** Dataset extract follows **

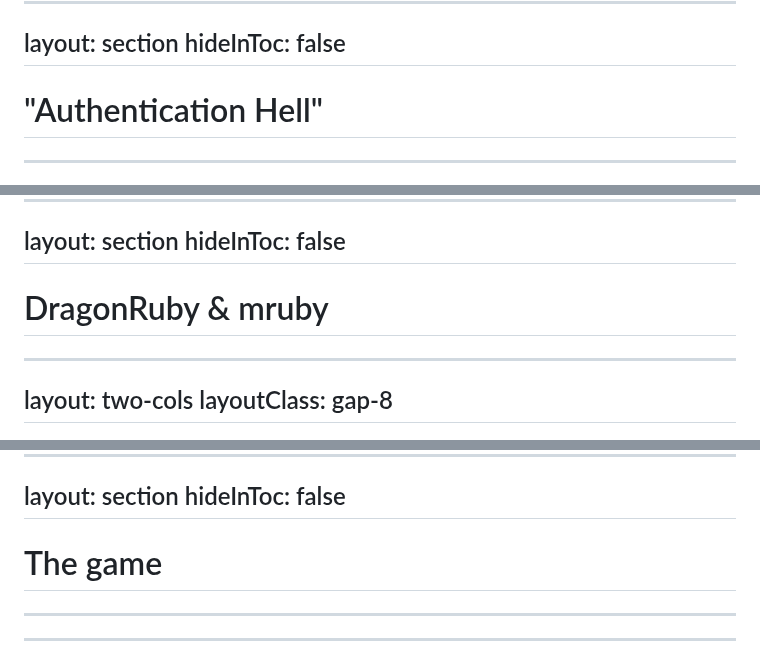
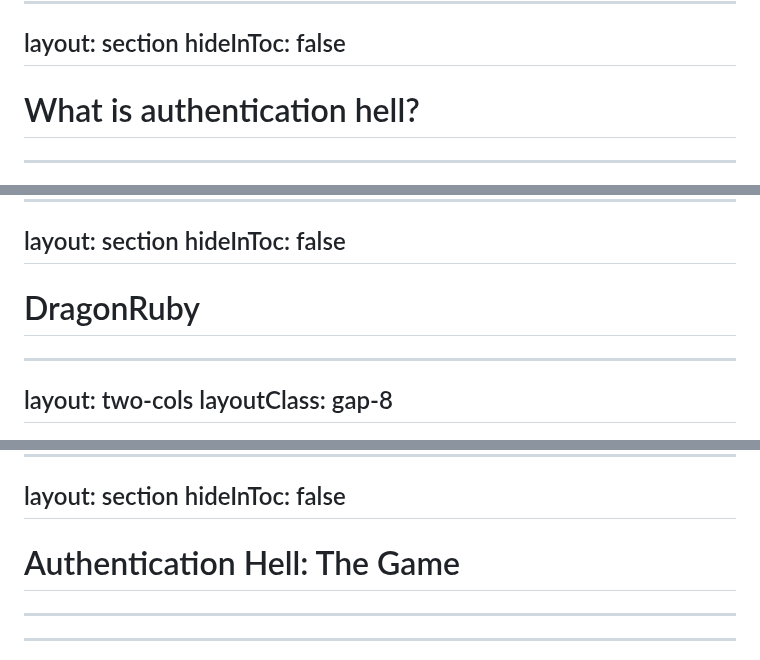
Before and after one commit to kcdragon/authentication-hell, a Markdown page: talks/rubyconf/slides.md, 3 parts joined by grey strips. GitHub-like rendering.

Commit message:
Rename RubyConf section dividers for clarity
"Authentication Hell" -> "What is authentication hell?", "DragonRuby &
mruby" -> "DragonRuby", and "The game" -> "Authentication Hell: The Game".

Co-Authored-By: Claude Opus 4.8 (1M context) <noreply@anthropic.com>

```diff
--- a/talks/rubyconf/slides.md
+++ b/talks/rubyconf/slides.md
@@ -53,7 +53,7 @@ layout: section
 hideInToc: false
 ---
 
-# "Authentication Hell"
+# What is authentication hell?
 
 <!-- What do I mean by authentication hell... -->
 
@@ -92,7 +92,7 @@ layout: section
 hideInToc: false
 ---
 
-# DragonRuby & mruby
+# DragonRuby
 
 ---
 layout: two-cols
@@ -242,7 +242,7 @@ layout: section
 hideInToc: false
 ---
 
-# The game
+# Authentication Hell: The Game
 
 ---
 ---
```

** End of Dataset extract **
** Dataset extract follows **

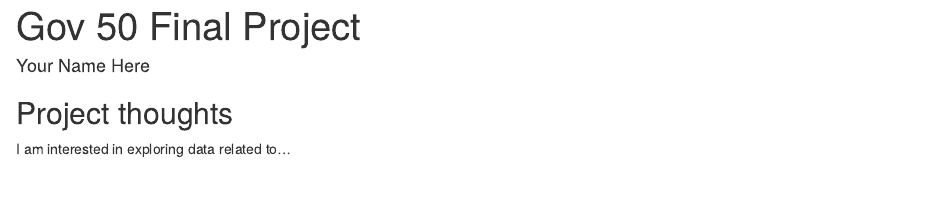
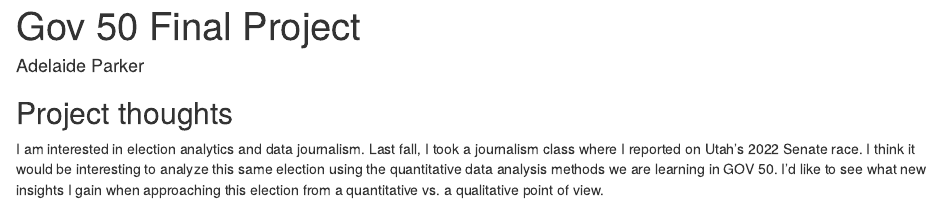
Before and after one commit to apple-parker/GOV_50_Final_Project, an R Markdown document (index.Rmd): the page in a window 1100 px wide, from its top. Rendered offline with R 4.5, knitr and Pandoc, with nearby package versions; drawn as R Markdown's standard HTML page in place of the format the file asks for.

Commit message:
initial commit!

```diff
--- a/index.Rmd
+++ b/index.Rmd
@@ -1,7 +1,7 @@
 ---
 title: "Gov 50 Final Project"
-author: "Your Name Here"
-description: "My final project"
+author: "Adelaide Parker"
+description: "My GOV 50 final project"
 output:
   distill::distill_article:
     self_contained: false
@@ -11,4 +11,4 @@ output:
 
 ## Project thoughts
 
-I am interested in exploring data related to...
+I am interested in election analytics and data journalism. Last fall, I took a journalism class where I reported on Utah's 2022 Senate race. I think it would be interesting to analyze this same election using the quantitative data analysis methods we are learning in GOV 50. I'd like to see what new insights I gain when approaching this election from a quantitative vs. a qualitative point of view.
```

** End of Dataset extract **
** Dataset extract follows **

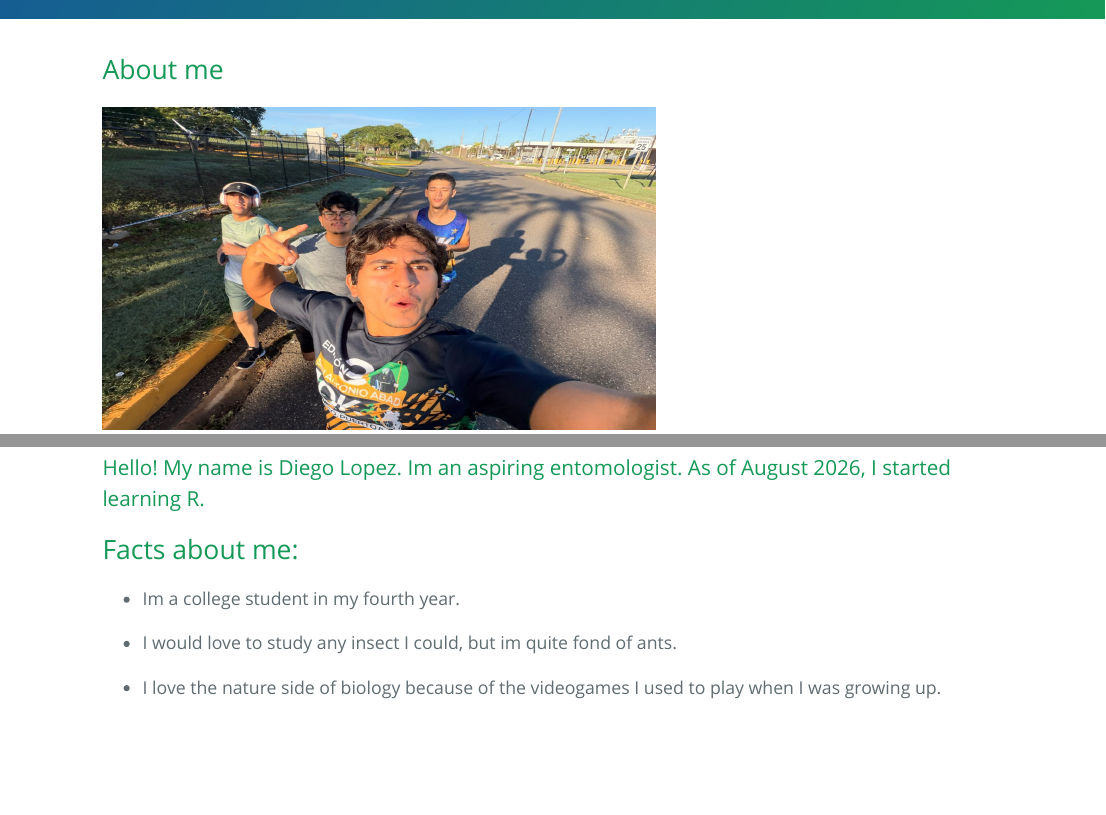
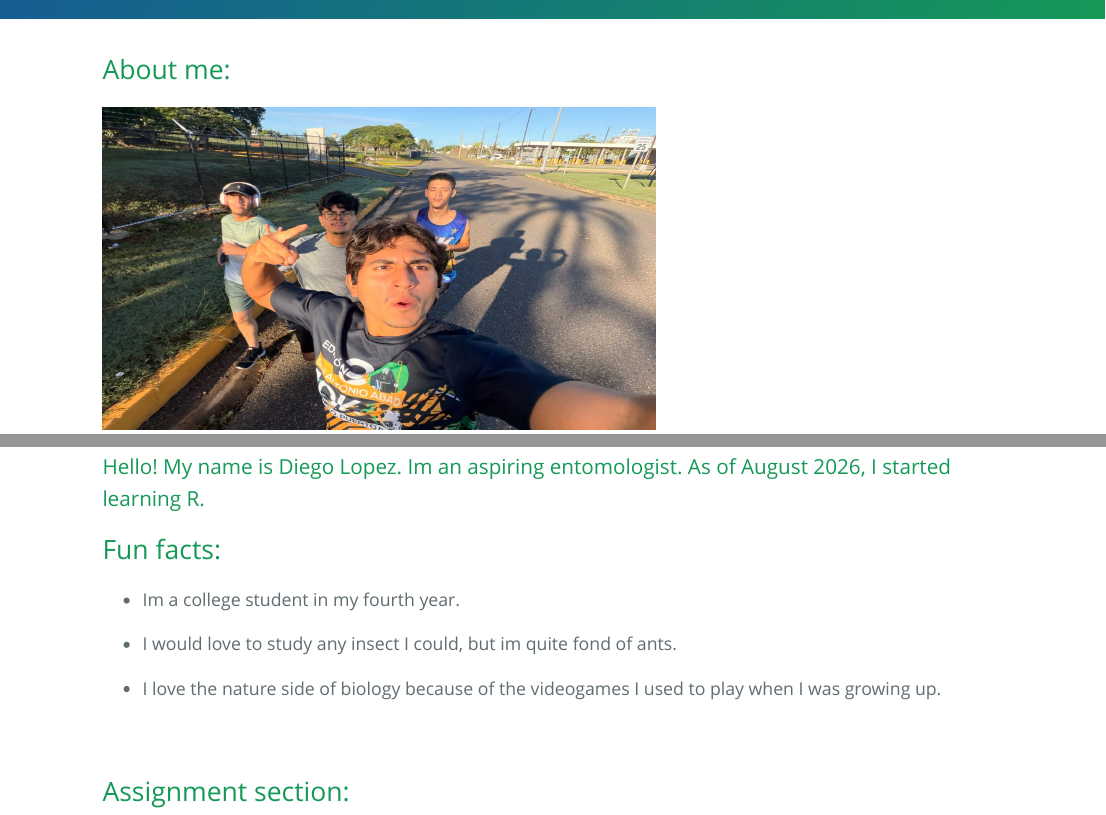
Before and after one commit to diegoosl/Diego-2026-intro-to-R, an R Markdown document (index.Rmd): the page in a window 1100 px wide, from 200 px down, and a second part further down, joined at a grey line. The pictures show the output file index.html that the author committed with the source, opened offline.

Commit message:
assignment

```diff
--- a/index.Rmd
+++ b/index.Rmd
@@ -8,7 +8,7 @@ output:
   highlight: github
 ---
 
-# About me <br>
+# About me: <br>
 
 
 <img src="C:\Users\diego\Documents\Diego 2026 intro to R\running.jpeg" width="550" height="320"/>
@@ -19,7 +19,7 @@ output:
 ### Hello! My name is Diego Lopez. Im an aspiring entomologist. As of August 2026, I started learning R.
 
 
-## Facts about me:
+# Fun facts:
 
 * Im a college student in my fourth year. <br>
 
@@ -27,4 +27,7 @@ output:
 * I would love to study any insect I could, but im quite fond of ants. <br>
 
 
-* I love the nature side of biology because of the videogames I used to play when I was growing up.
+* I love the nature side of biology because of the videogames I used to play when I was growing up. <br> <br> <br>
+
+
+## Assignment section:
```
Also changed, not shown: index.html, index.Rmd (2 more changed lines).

** End of Dataset extract **

**Work task:** How many of the lines above include "index"? Only the number should be given.

**Output below:** 7